[Opening SOURCE MATERIAL section]

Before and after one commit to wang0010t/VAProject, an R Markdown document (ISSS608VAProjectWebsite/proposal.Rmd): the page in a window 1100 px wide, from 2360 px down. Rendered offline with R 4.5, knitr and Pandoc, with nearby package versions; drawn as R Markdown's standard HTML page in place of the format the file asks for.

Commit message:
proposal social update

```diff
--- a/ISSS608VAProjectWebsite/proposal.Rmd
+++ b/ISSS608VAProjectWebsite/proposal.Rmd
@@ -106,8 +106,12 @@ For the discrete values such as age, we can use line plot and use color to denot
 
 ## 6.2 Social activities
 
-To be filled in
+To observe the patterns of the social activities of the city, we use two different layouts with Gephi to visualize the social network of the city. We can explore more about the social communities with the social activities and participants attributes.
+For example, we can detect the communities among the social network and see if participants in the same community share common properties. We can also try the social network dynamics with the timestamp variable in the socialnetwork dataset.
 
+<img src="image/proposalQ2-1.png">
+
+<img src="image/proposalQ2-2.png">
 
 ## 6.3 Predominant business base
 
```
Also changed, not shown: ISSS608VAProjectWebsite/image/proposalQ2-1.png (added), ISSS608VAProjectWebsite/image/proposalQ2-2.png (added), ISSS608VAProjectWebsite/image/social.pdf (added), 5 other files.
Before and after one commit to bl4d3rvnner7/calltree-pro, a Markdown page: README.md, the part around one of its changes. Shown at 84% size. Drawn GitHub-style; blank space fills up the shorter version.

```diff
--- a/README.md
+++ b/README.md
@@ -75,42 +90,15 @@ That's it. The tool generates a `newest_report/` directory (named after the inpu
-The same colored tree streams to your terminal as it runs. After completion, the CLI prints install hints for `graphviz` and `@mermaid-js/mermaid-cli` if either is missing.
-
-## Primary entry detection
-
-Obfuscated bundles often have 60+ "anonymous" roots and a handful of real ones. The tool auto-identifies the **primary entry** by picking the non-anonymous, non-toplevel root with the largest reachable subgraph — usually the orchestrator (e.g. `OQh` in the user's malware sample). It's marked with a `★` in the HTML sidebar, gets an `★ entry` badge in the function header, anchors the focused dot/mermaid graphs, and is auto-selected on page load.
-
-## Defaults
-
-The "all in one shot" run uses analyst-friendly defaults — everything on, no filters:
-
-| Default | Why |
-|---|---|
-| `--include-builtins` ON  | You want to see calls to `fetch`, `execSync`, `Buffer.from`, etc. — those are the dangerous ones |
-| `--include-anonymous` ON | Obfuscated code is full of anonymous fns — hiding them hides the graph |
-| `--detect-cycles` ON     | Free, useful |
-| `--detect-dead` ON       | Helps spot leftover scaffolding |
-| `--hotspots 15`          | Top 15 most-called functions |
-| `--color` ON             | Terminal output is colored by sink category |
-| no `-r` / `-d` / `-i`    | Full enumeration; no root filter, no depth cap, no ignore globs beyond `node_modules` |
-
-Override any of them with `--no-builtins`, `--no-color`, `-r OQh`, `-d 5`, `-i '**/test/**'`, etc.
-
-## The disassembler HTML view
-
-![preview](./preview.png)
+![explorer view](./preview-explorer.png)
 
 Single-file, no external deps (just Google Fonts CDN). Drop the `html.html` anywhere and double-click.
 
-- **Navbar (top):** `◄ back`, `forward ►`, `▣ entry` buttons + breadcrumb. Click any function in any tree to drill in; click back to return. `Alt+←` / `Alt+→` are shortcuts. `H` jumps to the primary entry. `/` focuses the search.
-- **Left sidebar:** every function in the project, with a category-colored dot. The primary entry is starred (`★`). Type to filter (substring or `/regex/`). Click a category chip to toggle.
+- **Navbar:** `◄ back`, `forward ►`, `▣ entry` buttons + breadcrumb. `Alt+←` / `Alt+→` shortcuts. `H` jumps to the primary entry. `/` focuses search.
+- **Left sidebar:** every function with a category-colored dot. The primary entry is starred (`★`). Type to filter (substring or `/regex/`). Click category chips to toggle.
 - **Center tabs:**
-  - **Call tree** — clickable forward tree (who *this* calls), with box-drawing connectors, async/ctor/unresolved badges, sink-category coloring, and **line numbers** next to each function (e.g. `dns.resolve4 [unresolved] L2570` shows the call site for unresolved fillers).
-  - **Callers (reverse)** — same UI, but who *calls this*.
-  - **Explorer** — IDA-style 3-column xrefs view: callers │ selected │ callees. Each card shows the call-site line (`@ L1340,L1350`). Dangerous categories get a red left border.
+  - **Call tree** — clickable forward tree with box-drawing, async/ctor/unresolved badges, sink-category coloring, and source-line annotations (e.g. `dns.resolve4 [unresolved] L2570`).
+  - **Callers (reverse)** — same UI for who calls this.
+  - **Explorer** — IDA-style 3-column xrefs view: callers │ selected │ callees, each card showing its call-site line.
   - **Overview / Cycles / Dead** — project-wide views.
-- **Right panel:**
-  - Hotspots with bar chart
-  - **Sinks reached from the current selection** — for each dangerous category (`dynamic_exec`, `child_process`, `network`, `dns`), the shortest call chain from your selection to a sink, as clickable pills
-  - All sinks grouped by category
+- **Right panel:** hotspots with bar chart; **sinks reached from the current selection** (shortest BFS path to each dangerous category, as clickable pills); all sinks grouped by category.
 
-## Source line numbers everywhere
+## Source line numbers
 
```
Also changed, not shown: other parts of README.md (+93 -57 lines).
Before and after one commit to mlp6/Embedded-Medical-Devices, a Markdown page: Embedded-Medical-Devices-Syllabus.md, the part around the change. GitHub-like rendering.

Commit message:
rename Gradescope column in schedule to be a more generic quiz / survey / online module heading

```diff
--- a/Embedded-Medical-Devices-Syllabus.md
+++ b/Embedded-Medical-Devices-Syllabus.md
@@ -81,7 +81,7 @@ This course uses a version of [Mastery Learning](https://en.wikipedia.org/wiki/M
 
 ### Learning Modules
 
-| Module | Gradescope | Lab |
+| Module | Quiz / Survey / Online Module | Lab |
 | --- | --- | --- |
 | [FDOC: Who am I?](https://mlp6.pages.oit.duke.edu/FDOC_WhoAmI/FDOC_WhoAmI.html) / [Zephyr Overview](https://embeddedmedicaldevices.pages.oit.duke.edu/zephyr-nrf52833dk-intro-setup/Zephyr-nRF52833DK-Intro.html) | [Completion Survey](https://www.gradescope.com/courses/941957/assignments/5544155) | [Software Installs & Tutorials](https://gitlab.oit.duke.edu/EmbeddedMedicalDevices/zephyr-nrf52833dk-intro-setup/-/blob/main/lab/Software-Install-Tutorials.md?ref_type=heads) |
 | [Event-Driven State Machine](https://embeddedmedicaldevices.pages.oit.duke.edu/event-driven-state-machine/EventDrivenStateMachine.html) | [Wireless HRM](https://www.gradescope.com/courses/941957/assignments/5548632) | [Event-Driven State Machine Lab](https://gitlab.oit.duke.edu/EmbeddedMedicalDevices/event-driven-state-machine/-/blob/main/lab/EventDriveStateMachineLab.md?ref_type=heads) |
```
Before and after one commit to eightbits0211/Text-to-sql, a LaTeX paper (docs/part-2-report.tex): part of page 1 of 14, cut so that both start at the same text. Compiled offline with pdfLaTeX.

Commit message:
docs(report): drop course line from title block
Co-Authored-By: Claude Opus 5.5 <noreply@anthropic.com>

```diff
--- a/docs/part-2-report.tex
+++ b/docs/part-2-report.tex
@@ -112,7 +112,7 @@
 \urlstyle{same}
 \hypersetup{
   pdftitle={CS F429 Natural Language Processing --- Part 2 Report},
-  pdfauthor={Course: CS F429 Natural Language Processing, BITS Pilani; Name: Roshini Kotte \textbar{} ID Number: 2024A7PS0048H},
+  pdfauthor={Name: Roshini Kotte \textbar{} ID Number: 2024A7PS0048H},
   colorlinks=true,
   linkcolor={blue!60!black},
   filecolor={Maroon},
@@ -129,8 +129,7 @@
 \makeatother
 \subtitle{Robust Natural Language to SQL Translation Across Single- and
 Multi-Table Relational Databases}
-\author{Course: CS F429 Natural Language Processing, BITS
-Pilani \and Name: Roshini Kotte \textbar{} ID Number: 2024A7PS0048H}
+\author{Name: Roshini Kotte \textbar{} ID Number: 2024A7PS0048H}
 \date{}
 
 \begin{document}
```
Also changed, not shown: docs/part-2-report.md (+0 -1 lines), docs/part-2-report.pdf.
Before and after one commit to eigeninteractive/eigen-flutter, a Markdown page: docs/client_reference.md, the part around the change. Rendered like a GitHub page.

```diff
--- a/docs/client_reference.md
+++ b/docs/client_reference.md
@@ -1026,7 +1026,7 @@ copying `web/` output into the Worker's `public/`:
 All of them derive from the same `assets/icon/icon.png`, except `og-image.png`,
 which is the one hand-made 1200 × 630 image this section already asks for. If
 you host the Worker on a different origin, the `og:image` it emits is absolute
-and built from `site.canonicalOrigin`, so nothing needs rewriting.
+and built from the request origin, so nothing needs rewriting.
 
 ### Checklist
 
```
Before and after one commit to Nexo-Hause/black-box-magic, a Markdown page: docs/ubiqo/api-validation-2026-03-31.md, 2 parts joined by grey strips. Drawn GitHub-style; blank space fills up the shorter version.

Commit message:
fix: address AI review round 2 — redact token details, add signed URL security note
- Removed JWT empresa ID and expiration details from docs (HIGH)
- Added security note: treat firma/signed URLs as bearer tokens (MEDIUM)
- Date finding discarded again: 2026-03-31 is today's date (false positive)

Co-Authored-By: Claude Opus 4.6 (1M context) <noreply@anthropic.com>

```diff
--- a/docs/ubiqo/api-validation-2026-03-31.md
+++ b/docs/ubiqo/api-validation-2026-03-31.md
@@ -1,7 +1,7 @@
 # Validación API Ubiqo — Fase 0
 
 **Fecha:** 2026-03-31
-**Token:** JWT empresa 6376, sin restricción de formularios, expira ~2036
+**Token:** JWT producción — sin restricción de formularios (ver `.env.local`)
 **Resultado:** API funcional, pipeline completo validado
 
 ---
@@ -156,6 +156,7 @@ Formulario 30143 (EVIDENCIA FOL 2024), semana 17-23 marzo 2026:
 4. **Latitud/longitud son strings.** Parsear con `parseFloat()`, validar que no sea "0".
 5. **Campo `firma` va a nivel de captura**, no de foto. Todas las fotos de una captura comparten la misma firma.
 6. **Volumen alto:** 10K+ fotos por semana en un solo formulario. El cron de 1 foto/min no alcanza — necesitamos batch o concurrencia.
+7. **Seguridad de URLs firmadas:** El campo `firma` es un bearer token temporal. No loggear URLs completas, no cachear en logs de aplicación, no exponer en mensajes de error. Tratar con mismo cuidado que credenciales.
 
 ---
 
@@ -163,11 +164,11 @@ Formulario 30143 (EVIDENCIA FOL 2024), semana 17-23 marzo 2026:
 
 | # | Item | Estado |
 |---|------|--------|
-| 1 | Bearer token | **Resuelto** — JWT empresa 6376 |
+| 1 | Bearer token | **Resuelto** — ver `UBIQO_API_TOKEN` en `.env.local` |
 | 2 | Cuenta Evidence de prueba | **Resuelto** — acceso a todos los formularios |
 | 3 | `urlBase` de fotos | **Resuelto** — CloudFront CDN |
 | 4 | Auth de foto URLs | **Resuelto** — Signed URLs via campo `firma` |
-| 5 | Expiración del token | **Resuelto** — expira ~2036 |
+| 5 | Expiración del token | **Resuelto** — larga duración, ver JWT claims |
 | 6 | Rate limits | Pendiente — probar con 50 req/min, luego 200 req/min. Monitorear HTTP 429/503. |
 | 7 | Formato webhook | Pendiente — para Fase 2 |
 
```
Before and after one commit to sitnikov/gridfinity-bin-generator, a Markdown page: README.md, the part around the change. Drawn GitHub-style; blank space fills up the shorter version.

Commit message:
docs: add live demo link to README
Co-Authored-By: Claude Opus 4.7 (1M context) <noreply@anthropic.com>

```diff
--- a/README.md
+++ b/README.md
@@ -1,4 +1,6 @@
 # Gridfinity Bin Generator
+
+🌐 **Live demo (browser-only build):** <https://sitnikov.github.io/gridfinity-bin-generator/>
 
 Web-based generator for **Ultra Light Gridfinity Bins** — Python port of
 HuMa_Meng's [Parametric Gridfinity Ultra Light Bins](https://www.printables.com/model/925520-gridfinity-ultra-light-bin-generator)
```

[Closing SOURCE MATERIAL section]

WHAT THE TASK ASKS:
Copy out each line of the data that holds the string "substring".

RESPONSE TO THE EXERCISE:
-- **Left sidebar:** every function in the project, with a category-colored dot. The primary entry is starred (`★`). Type to filter (substring or `/regex/`). Click a category chip to toggle.
+- **Left sidebar:** every function with a category-colored dot. The primary entry is starred (`★`). Type to filter (substring or `/regex/`). Click category chips to toggle.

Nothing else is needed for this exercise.